Hellen van Meene, (Dutch, b. 1972), Greta Thunberg, Stockholm, 2019, Chromogenic print, 15 3/8 x 15 3/8 in., The Alfond Collection of Contemporary Art at Rollins College, Gift of Barbara '68 and Theodore '68 Alfond, 2019.2.21. Image courtesy of the artist and Yancey Richardson, New York.
Ideas of place can range from a physical location or imagined setting to a state of mind or a constructed memory of an experience. Visual representations of place invite reflections on identity, faith, and daily life. How do our surroundings affect the way we see ourselves? Are we defined by the land we inhabit? How do politics or religion shape our ideas of certain parts of the world?

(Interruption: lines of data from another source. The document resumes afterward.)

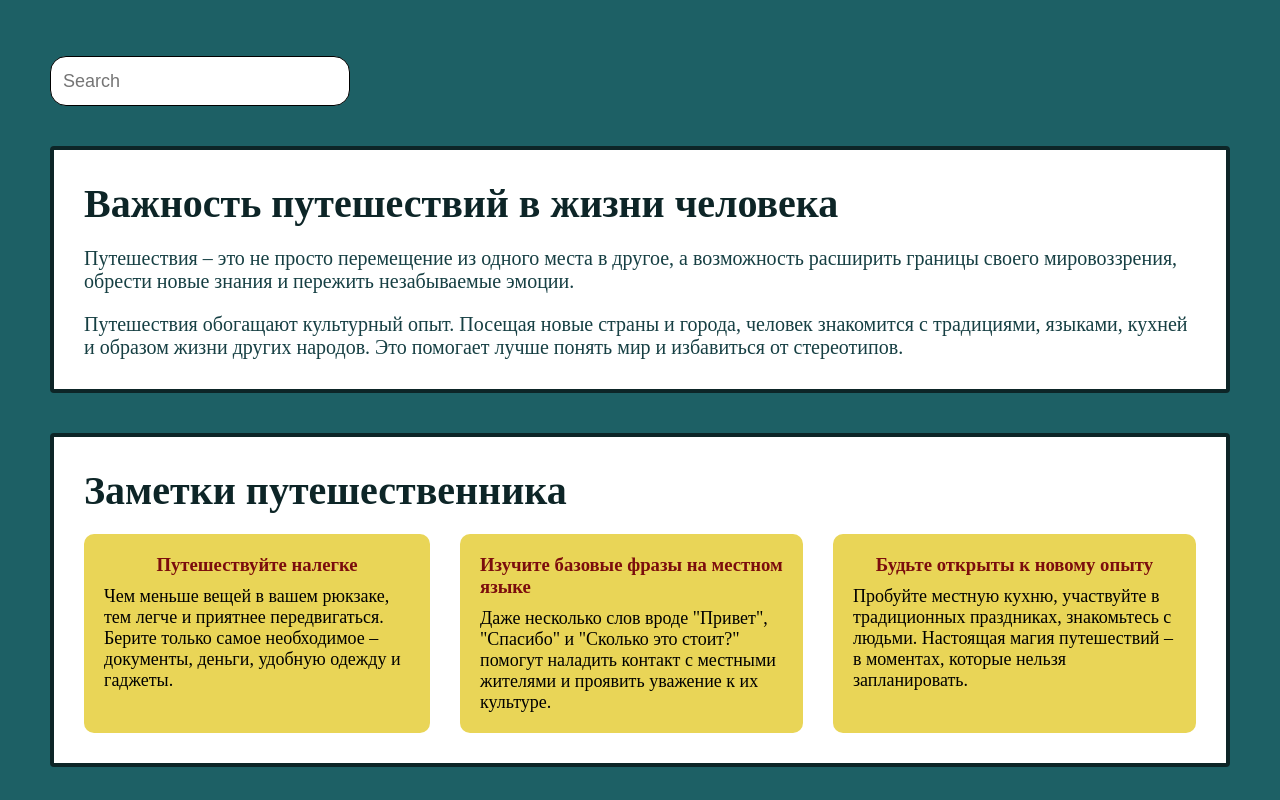
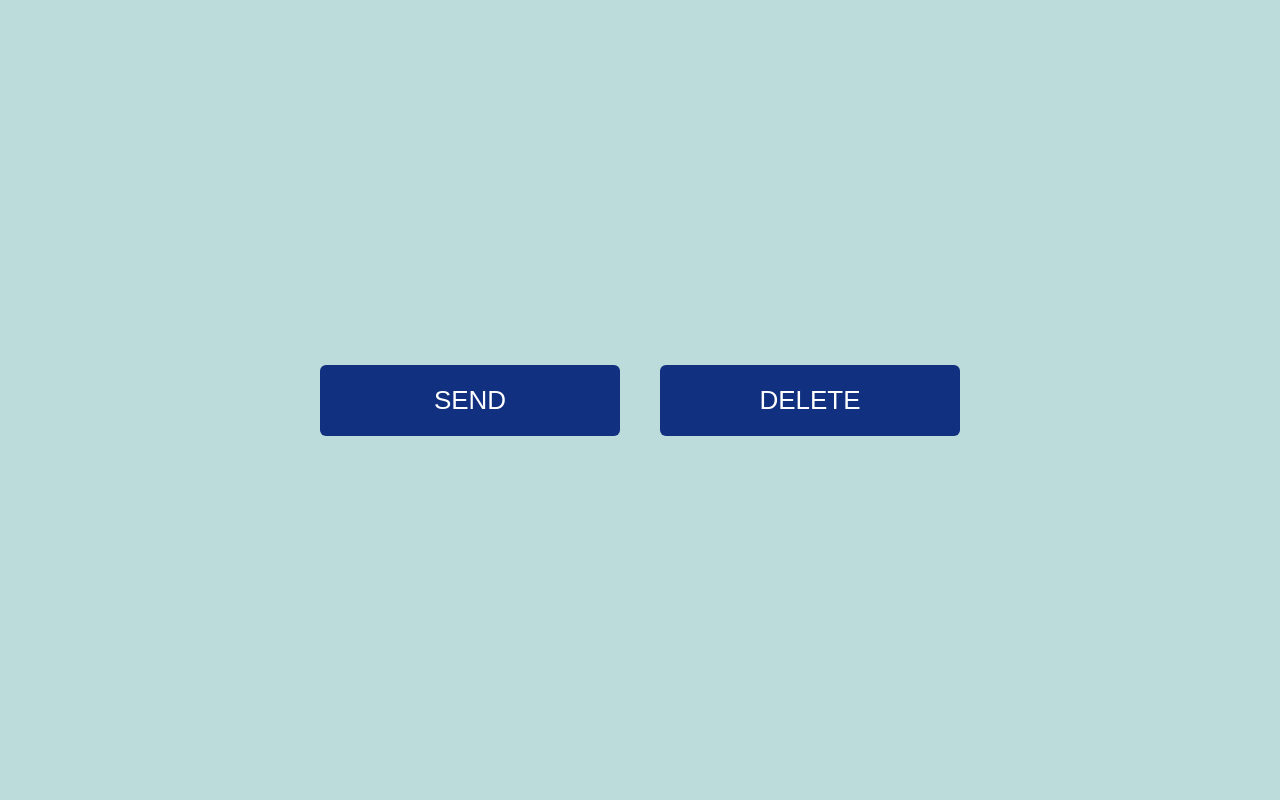
Before and after one commit to SvetlanaShel/lessen_05_react, a React (Vite) app: page / in a window 1280 px wide. Shown: the top 800 px of the page. Built offline with nearby package versions, Linux system fonts and the light colour scheme.

Commit message:
add commit

```diff
--- a/src/App.tsx
+++ b/src/App.tsx
@@ -17,7 +17,8 @@
 //Consultations imports
 //import Consultation04 from "./consultations/Consultation04/Consultation04"
  //import Homework09 from "./lessons/Lesson06/homeworks/Homework09/Homework09"
-import Lesson10Container from "./lessons/Lesson10/Lesson10";
+//import Lesson10Container from "./lessons/Lesson10/Lesson10";
+ import Homework10  from "./homeworks/Homework10/Homework10";
 
 function App() {
 
@@ -34,7 +35,8 @@ function App() {
       {/*<Homework08/>*/}
        {/*<Lesson09 />*/}
        {/*<Homework09 />*/}
-       <Lesson10Container/>
+       {/*<Lesson10Container/>*/}
+       <Homework10/>
     </>
   )
 };
--- a/src/components/Button/Button.tsx
+++ b/src/components/Button/Button.tsx
@@ -1,5 +1,5 @@
- homework07
-import './styles.css';
+import { MainButton} from './styles';
+//import './styles.css';
 import { ButtonProps } from './types';
 
 // interface ButtonProps {
@@ -10,23 +10,18 @@ import { ButtonProps } from './types';
 //   type?: 'submit' | 'button' | 'reset'
 // }
 
-function Button({ name, onClick, disabled = false, type = 'submit' }: ButtonProps) {
+function Button({ name, onClick, disabled = false, type = 'submit', danger }: ButtonProps) {
   return (
-    <button
+    <MainButton
       className="main-button"
       onClick={onClick}
       disabled={disabled}
       type={type}
+      danger={danger}
     >
-      {name}
-    </button>
+    {name}
+    </MainButton>
   )
-
-import './style.css';
-
-function Button () {
-    return <button className="main-button">Send</button>
-main
 }
 
 export default Button
--- /dev/null
+++ b/src/components/Button/styles.ts
@@ -0,0 +1,17 @@
+import styled from "@emotion/styled";
+
+interface MainButtonStyledProps  {
+  danger?: boolean
+}
+
+export const MainButton = styled.button<MainButtonStyledProps>`
+ width: 300px;
+ height: fit-content;
+ padding: 20px;
+ background: ${({danger})=> danger ? 'rgb(176, 44, 11)' : 'rgb(17, 48, 127)'};
+ border: none;
+ border-radius: 6px;
+ font-size: 26px;
+ color: white;
+ cursor: pointer;
+`
--- a/src/components/Button/types.ts
+++ b/src/components/Button/types.ts
@@ -4,4 +4,5 @@ export interface ButtonProps {
     onClick?: () => void,
     disabled?: boolean,
     type?: 'submit' | 'button' | 'reset'
+    danger?: boolean
   }
--- /dev/null
+++ b/src/homeworks/Homework10/Homework10.tsx
@@ -0,0 +1,14 @@
+import Button from "../../components/Button/Button";
+import { Homework10Container } from "./styles";
+
+
+function Homework10 () {
+    return (
+    <Homework10Container>
+        <Button name='SEND'/>
+        <Button name='DELETE'/>
+    </Homework10Container>
+    )
+}
+
+export default Homework10
--- /dev/null
+++ b/src/homeworks/Homework10/styles.ts
@@ -0,0 +1,10 @@
+import styled from "@emotion/styled";
+export const Homework10Container = styled.div`
+ display: flex;
+ justify-content: center;
+ align-items: center;
+ gap: 40px;
+ flex: 1;
+ padding: 60px;
+ background-color: rgb(188, 219, 219);
+`;
```
Also changed, not shown: src/components/Button/style.css (deleted, +0 -9 lines), src/components/Button/styles.css (deleted, +0 -11 lines).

Featuring a selection of collection favorites and new acquisitions, this exhibition examines the multiple meanings of place through diverse representations across time and region. Two new works that address environmental concerns—Mel Chin’s L’artique Est Paris, a video piece from 2015, and Hellen van Meene’s photographic portrait of climate change activist, Greta Thunberg (2019)—encourage viewers to reflect on their interactions with the natural world.

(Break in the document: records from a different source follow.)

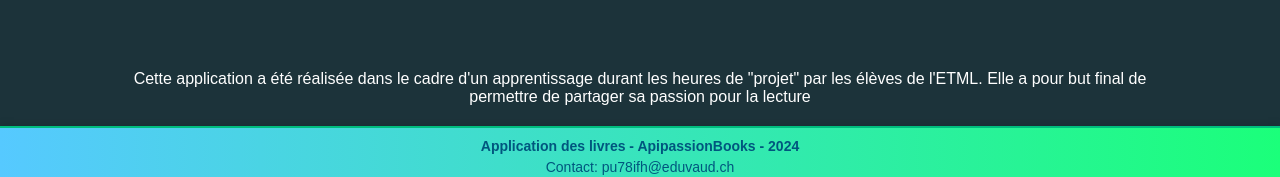
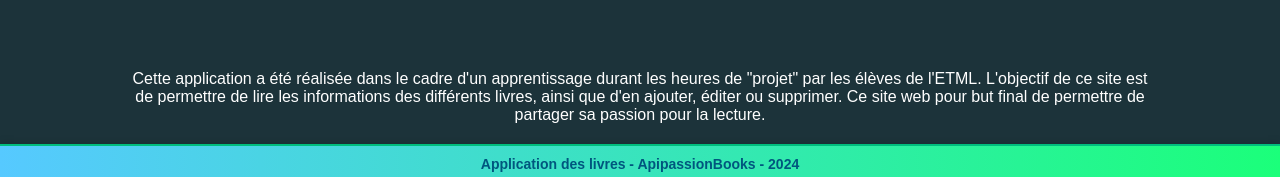
Before and after one commit to NimaETML/C294-FrontEnd, a Vue app in the folder passion-lecture-vue/: page /home in a window 1280 px wide. Shown: the part 474-651 px from the top of the page. Built offline with nearby package versions, Linux system fonts and the light colour scheme; no server answers.

Commit message:
Correction orthographe

```diff
--- a/passion-lecture-vue/src/views/HomeView.vue
+++ b/passion-lecture-vue/src/views/HomeView.vue
@@ -27,8 +27,9 @@ onMounted(() => {
   </div>
   <p>
     Cette application a été réalisée dans le cadre d'un apprentissage durant les heures de "projet"
-    par les élèves de l'ETML. Elle a pour but final de permettre de partager sa passion pour la
-    lecture
+    par les élèves de l'ETML. L'objectif de ce site est de permettre de lire les informations des
+    différents livres, ainsi que d'en ajouter, éditer ou supprimer. Ce site web pour but final de
+    permettre de partager sa passion pour la lecture.
   </p>
 </template>
 
```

Wednesday, September 9 | 12 p.m.
Virtual Town Hall
The Carceral Landscape: Art as Activism
Police brutality and mass incarceration are among the most crucial legal and social issues of our time and their study illuminates the ways in which “We the People” conceive of ourselves and our societal responsibilities. Art is an important vehicle for civic participation, and this town hall initiates a dialog on art and mass incarceration between Omari Booker, an artist participating in the upcoming NEA-sponsored exhibition, Illuminating the Darkness: Our Carceral Landscape, at the UCF Art Gallery, Gisela Carbonell, curator at the Cornell Fine Arts Museum, and Keri Watson, associate professor of art history at UCF. This town hall is a UCF and Rollins College collaboration in partnership with For Freedoms.
Tuesday, September 22 | 6 p.m.

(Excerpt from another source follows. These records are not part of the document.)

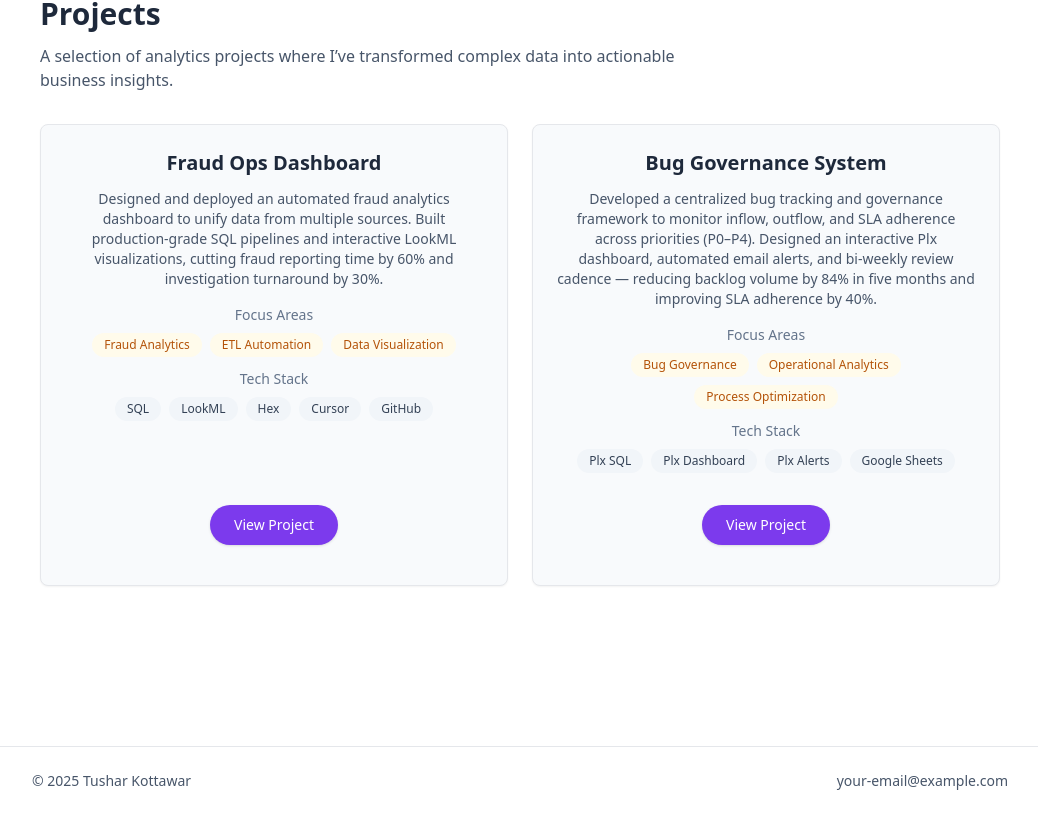
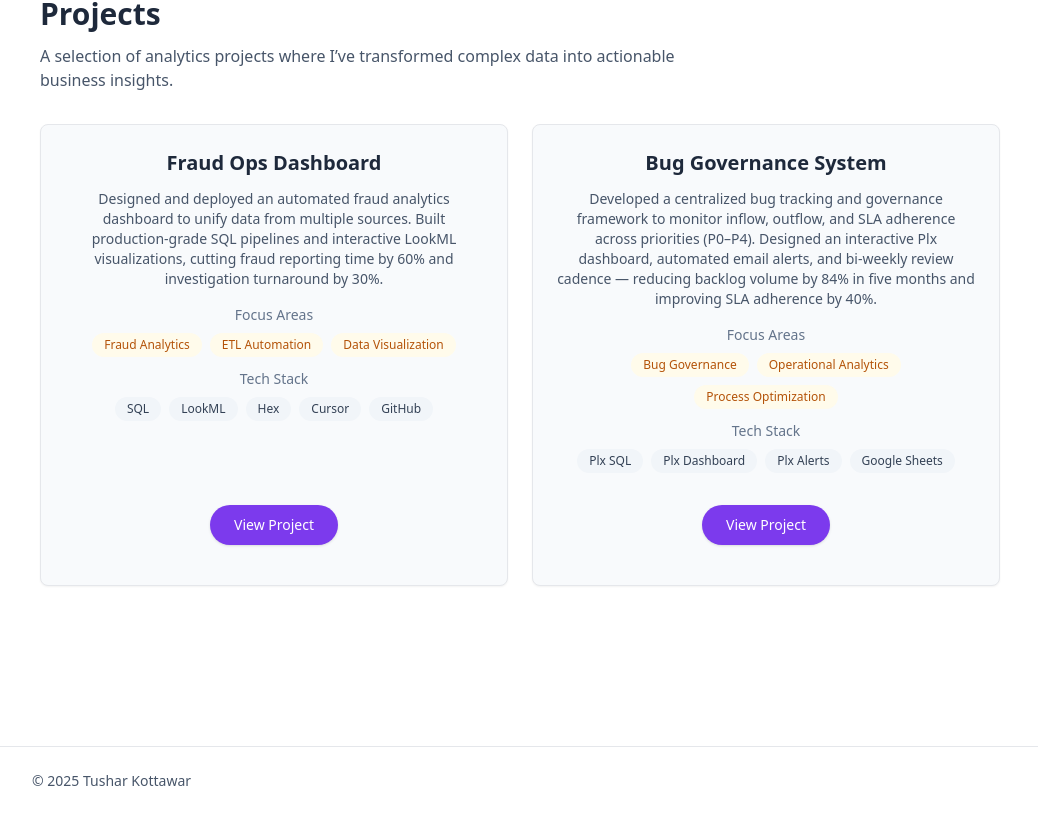
Before and after one commit to kottawartushar/tushar-web-site, a Next.js app: page /projects in a window 1280 px wide. Shown: the part 205-1020 px from the top of the page, without its empty margins (120-1158 px from the left). Built offline with nearby package versions, Linux system fonts and the light colour scheme.

Commit message:
Modified file

```diff
--- a/app/layout.jsx
+++ b/app/layout.jsx
@@ -43,9 +43,6 @@ export default function RootLayout({ children }) {
         <footer className="border-t mt-8">
           <div className="max-w-5xl mx-auto px-6 py-6 text-sm text-slate-600 flex items-center justify-between">
             <div>© {new Date().getFullYear()} Tushar Kottawar</div>
-            <div>
-              <a className="hover:underline" href="mailto:your-email@example.com">your-email@example.com</a>
-            </div>
           </div>
         </footer>
       </body>
```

Arte y Café con la Curadora: Art Encounters: Community or Chaos
Tuesday, September 29 | 6 p.m.
Artist Talk: Antonio Martorell: Puerto Rican Art Here and There During the Pandemic
Tuesday, October 6 | 6 p.m.
Exhibition Tour: Storied Objects: Relics and Tales from the Thomas R. Baker Museum
Friday, October 9 | 11 a.m. & Tuesday, December 1 | 6 p.m.
Marcus Jansen: Examine and Report
Tuesday, October 13 | 6 p.m.
Arte y Café con la Curadora: What Women Want
Tuesday, October 27 | 6 p.m.
Artist Talk: Marcus Jansen: E Pluribus Unum
Friday, November 6 | 11 a.m.
Exhibition Tour: Art Encounters: Community or Chaos
Tuesday, November 17 | 6 p.m.
Arte y Café con la Curadora: Marcus Jansen: E Pluribus Unum
Friday, November 20 | 11 a.m.
Exhibition Tour: What Women Want
Friday, December 4 | 11 a.m.
Exhibtion Tour: Marcus Jansen: E Pluribus Unum